-------- Given records --------
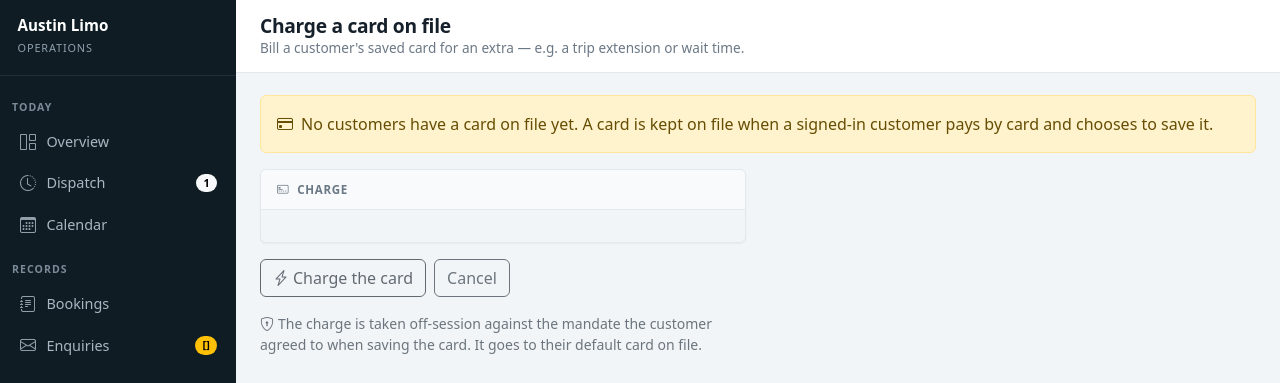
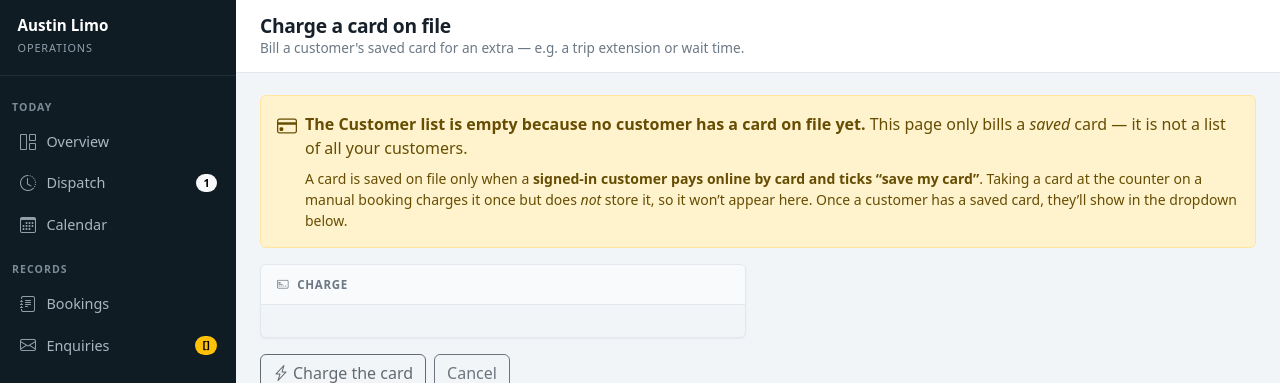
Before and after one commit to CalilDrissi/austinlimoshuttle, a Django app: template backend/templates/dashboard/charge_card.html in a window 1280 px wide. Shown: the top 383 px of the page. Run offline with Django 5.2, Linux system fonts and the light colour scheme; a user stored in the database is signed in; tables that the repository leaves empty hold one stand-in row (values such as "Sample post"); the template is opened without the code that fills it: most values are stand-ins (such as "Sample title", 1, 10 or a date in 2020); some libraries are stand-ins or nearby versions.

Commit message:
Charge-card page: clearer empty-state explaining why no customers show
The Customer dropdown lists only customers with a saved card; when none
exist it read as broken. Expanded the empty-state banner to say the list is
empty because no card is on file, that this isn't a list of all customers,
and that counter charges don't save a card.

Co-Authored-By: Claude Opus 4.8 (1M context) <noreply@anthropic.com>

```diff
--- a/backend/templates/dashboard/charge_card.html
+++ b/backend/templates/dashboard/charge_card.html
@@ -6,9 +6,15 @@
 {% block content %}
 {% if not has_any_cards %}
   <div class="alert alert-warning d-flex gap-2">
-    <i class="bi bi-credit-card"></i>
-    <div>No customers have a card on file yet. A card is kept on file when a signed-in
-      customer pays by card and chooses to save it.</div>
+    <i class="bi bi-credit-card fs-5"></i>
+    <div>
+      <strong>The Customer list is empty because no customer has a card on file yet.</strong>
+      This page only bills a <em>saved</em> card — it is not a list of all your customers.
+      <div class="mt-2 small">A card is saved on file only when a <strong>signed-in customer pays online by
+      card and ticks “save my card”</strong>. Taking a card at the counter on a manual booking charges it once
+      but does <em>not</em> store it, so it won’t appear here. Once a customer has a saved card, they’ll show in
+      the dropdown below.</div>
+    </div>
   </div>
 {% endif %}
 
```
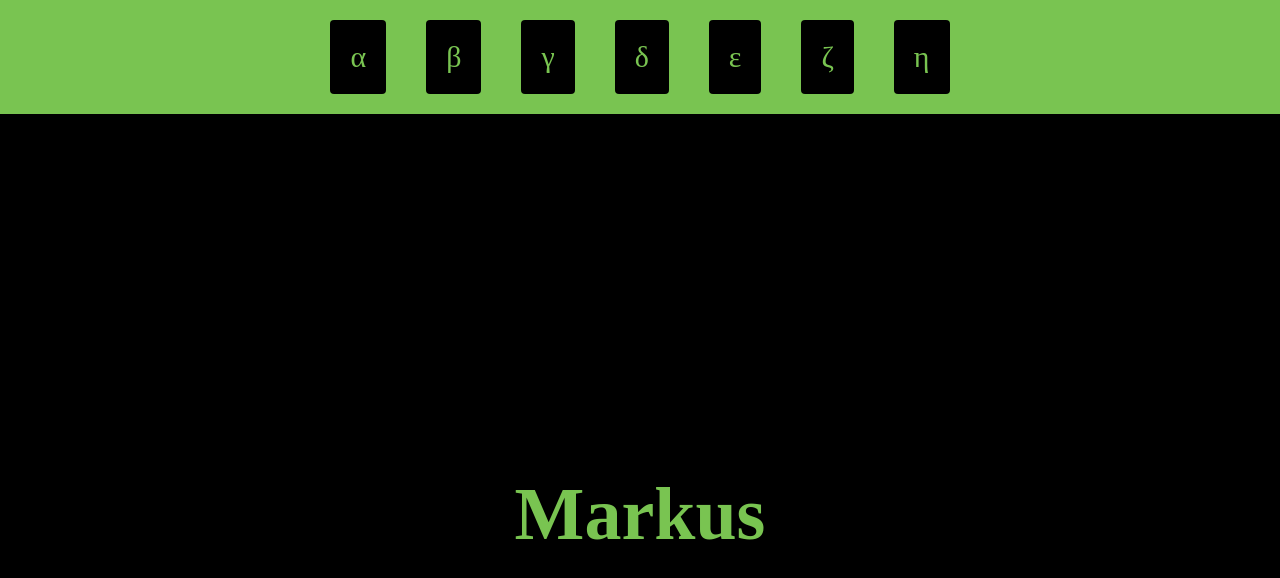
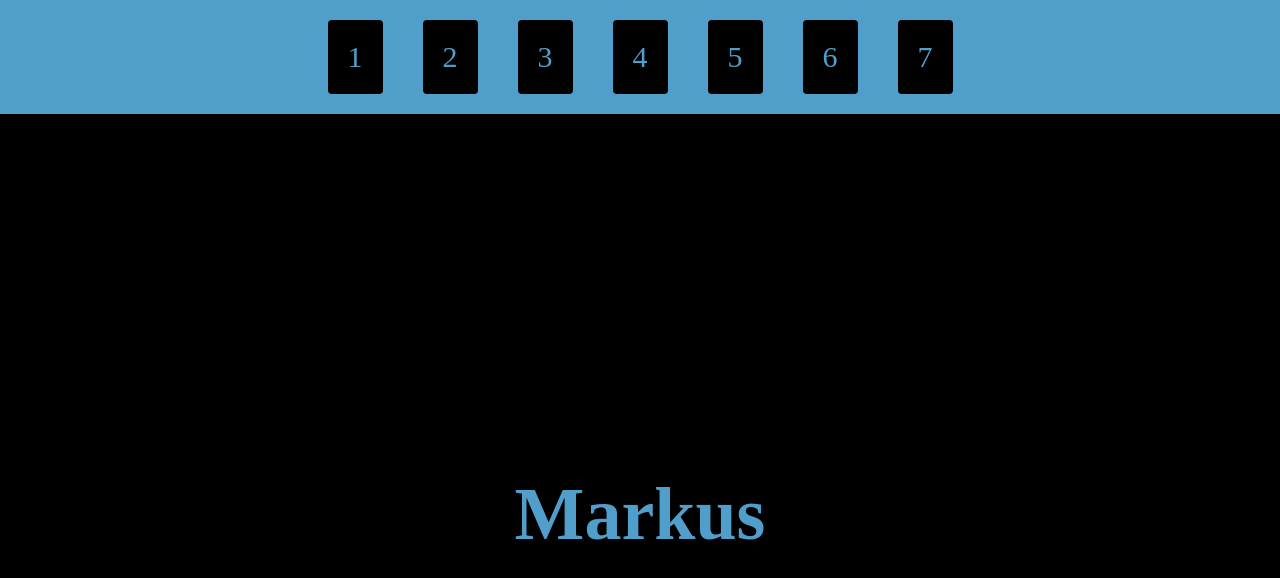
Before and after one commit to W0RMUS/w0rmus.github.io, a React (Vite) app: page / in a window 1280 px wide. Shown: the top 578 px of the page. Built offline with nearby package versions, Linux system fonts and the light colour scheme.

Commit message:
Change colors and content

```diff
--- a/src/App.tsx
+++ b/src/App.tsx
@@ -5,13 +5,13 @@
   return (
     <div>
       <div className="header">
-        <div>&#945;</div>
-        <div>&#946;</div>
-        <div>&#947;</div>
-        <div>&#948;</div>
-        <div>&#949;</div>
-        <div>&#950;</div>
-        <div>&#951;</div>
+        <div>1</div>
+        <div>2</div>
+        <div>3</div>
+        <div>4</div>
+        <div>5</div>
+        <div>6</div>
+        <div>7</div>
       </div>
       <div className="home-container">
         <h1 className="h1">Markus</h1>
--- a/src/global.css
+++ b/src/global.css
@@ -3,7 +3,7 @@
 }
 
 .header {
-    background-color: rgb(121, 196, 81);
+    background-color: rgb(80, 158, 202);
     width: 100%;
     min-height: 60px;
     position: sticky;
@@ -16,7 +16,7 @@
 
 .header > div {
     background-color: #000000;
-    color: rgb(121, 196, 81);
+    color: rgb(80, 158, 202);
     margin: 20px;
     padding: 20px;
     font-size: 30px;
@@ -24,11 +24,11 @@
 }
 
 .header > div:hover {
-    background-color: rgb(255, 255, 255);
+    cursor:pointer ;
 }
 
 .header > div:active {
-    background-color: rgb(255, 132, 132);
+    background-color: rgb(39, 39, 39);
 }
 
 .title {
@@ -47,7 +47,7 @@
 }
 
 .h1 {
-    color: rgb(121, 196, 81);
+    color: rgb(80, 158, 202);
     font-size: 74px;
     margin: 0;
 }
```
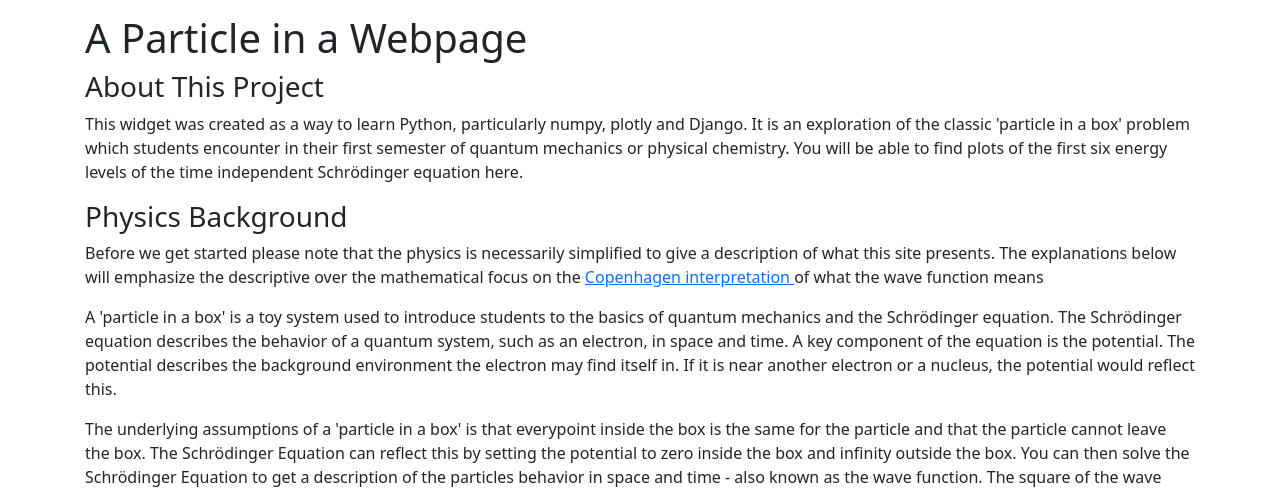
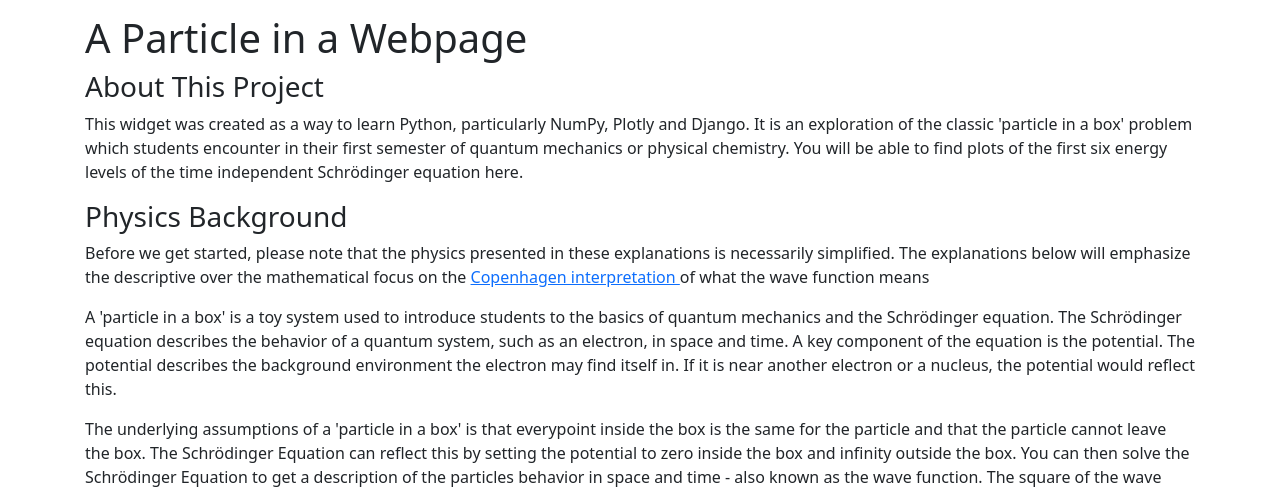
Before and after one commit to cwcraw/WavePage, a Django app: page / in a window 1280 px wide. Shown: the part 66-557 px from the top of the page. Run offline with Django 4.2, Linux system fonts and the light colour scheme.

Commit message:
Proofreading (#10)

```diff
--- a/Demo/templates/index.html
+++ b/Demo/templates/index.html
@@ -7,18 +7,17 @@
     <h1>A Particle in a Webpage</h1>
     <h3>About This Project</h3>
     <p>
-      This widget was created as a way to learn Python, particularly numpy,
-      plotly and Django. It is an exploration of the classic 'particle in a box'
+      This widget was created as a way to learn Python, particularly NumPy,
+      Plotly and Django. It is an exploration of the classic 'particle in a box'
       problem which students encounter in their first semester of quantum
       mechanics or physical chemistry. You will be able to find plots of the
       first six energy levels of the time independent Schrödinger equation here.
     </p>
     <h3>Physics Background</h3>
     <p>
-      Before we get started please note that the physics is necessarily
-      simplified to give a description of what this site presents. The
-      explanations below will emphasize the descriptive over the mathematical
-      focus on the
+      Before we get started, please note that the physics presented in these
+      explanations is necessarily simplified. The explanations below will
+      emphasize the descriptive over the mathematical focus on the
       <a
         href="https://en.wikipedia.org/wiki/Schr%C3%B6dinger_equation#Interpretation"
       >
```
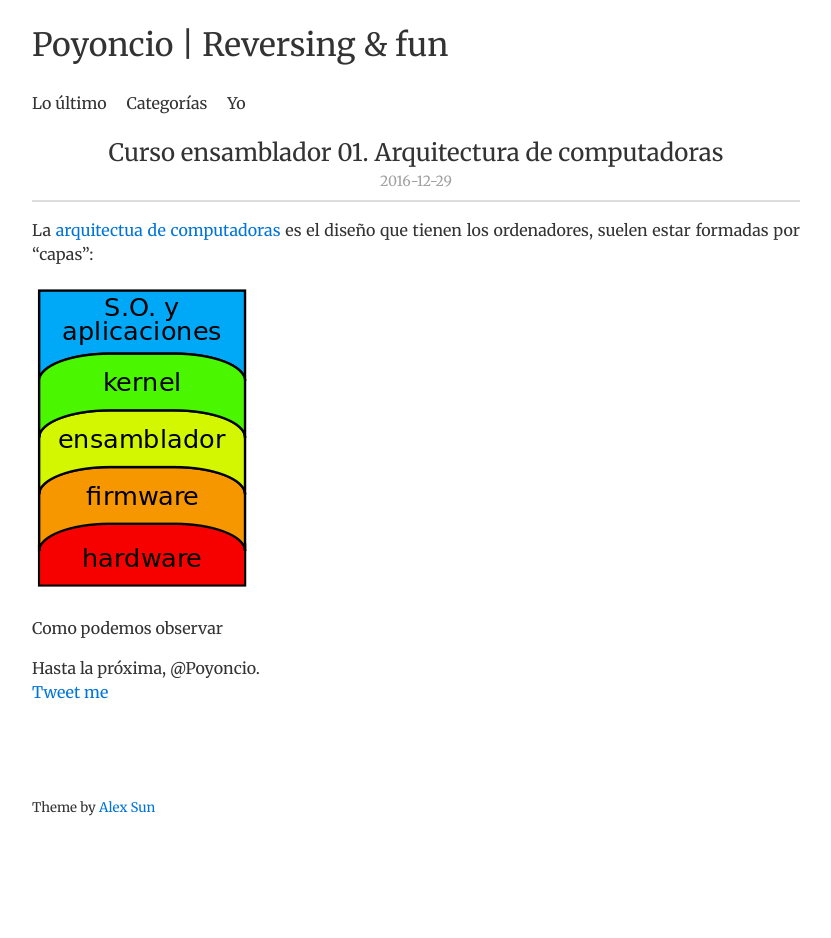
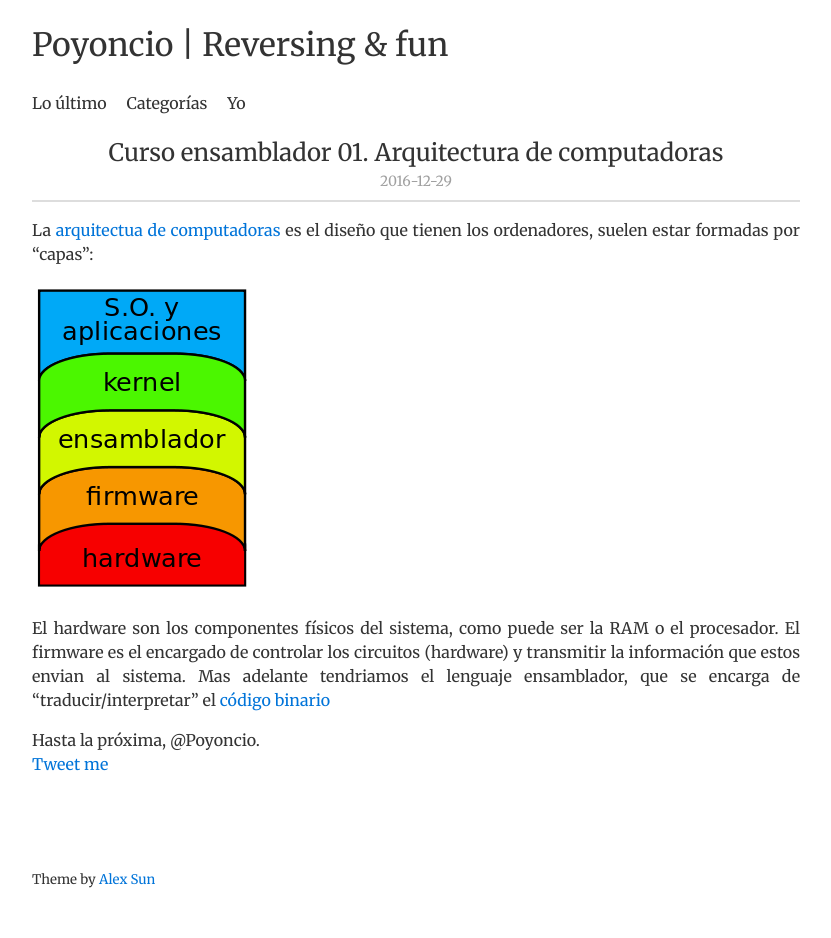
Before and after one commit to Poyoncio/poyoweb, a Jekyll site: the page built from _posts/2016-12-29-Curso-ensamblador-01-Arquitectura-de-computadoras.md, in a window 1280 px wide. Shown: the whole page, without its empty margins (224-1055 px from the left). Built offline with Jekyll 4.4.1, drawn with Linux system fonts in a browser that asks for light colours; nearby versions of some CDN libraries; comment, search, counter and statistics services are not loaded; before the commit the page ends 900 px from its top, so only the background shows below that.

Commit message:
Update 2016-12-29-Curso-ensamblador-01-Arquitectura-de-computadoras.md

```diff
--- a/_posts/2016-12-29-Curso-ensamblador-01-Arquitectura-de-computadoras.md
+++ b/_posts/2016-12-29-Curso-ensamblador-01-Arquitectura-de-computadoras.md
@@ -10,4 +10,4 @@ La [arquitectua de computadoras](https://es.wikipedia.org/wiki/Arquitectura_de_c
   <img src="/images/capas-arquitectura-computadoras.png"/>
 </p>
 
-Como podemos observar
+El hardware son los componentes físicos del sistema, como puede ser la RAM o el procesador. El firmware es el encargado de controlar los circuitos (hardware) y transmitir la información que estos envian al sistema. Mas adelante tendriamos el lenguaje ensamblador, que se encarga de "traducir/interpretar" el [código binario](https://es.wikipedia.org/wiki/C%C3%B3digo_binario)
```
--------
All of the data above should be printed again exactly, though none of the pictures belong in the copy.

Before and after one commit to CalilDrissi/austinlimoshuttle, a Django app: template backend/templates/dashboard/charge_card.html in a window 1280 px wide. Shown: the top 383 px of the page. Run offline with Django 5.2, Linux system fonts and the light colour scheme; a user stored in the database is signed in; tables that the repository leaves empty hold one stand-in row (values such as "Sample post"); the template is opened without the code that fills it: most values are stand-ins (such as "Sample title", 1, 10 or a date in 2020); some libraries are stand-ins or nearby versions.

Commit message:
Charge-card page: clearer empty-state explaining why no customers show
The Customer dropdown lists only customers with a saved card; when none
exist it read as broken. Expanded the empty-state banner to say the list is
empty because no card is on file, that this isn't a list of all customers,
and that counter charges don't save a card.

Co-Authored-By: Claude Opus 4.8 (1M context) <noreply@anthropic.com>

```diff
--- a/backend/templates/dashboard/charge_card.html
+++ b/backend/templates/dashboard/charge_card.html
@@ -6,9 +6,15 @@
 {% block content %}
 {% if not has_any_cards %}
   <div class="alert alert-warning d-flex gap-2">
-    <i class="bi bi-credit-card"></i>
-    <div>No customers have a card on file yet. A card is kept on file when a signed-in
-      customer pays by card and chooses to save it.</div>
+    <i class="bi bi-credit-card fs-5"></i>
+    <div>
+      <strong>The Customer list is empty because no customer has a card on file yet.</strong>
+      This page only bills a <em>saved</em> card — it is not a list of all your customers.
+      <div class="mt-2 small">A card is saved on file only when a <strong>signed-in customer pays online by
+      card and ticks “save my card”</strong>. Taking a card at the counter on a manual booking charges it once
+      but does <em>not</em> store it, so it won’t appear here. Once a customer has a saved card, they’ll show in
+      the dropdown below.</div>
+    </div>
   </div>
 {% endif %}
 
```
Before and after one commit to W0RMUS/w0rmus.github.io, a React (Vite) app: page / in a window 1280 px wide. Shown: the top 578 px of the page. Built offline with nearby package versions, Linux system fonts and the light colour scheme.

Commit message:
Change colors and content

```diff
--- a/src/App.tsx
+++ b/src/App.tsx
@@ -5,13 +5,13 @@
   return (
     <div>
       <div className="header">
-        <div>&#945;</div>
-        <div>&#946;</div>
-        <div>&#947;</div>
-        <div>&#948;</div>
-        <div>&#949;</div>
-        <div>&#950;</div>
-        <div>&#951;</div>
+        <div>1</div>
+        <div>2</div>
+        <div>3</div>
+        <div>4</div>
+        <div>5</div>
+        <div>6</div>
+        <div>7</div>
       </div>
       <div className="home-container">
         <h1 className="h1">Markus</h1>
--- a/src/global.css
+++ b/src/global.css
@@ -3,7 +3,7 @@
 }
 
 .header {
-    background-color: rgb(121, 196, 81);
+    background-color: rgb(80, 158, 202);
     width: 100%;
     min-height: 60px;
     position: sticky;
@@ -16,7 +16,7 @@
 
 .header > div {
     background-color: #000000;
-    color: rgb(121, 196, 81);
+    color: rgb(80, 158, 202);
     margin: 20px;
     padding: 20px;
     font-size: 30px;
@@ -24,11 +24,11 @@
 }
 
 .header > div:hover {
-    background-color: rgb(255, 255, 255);
+    cursor:pointer ;
 }
 
 .header > div:active {
-    background-color: rgb(255, 132, 132);
+    background-color: rgb(39, 39, 39);
 }
 
 .title {
@@ -47,7 +47,7 @@
 }
 
 .h1 {
-    color: rgb(121, 196, 81);
+    color: rgb(80, 158, 202);
     font-size: 74px;
     margin: 0;
 }
```
Before and after one commit to cwcraw/WavePage, a Django app: page / in a window 1280 px wide. Shown: the part 66-557 px from the top of the page. Run offline with Django 4.2, Linux system fonts and the light colour scheme.

Commit message:
Proofreading (#10)

```diff
--- a/Demo/templates/index.html
+++ b/Demo/templates/index.html
@@ -7,18 +7,17 @@
     <h1>A Particle in a Webpage</h1>
     <h3>About This Project</h3>
     <p>
-      This widget was created as a way to learn Python, particularly numpy,
-      plotly and Django. It is an exploration of the classic 'particle in a box'
+      This widget was created as a way to learn Python, particularly NumPy,
+      Plotly and Django. It is an exploration of the classic 'particle in a box'
       problem which students encounter in their first semester of quantum
       mechanics or physical chemistry. You will be able to find plots of the
       first six energy levels of the time independent Schrödinger equation here.
     </p>
     <h3>Physics Background</h3>
     <p>
-      Before we get started please note that the physics is necessarily
-      simplified to give a description of what this site presents. The
-      explanations below will emphasize the descriptive over the mathematical
-      focus on the
+      Before we get started, please note that the physics presented in these
+      explanations is necessarily simplified. The explanations below will
+      emphasize the descriptive over the mathematical focus on the
       <a
         href="https://en.wikipedia.org/wiki/Schr%C3%B6dinger_equation#Interpretation"
       >
```
Before and after one commit to Poyoncio/poyoweb, a Jekyll site: the page built from _posts/2016-12-29-Curso-ensamblador-01-Arquitectura-de-computadoras.md, in a window 1280 px wide. Shown: the whole page, without its empty margins (224-1055 px from the left). Built offline with Jekyll 4.4.1, drawn with Linux system fonts in a browser that asks for light colours; nearby versions of some CDN libraries; comment, search, counter and statistics services are not loaded; before the commit the page ends 900 px from its top, so only the background shows below that.

Commit message:
Update 2016-12-29-Curso-ensamblador-01-Arquitectura-de-computadoras.md

```diff
--- a/_posts/2016-12-29-Curso-ensamblador-01-Arquitectura-de-computadoras.md
+++ b/_posts/2016-12-29-Curso-ensamblador-01-Arquitectura-de-computadoras.md
@@ -10,4 +10,4 @@ La [arquitectua de computadoras](https://es.wikipedia.org/wiki/Arquitectura_de_c
   <img src="/images/capas-arquitectura-computadoras.png"/>
 </p>
 
-Como podemos observar
+El hardware son los componentes físicos del sistema, como puede ser la RAM o el procesador. El firmware es el encargado de controlar los circuitos (hardware) y transmitir la información que estos envian al sistema. Mas adelante tendriamos el lenguaje ensamblador, que se encarga de "traducir/interpretar" el [código binario](https://es.wikipedia.org/wiki/C%C3%B3digo_binario)
```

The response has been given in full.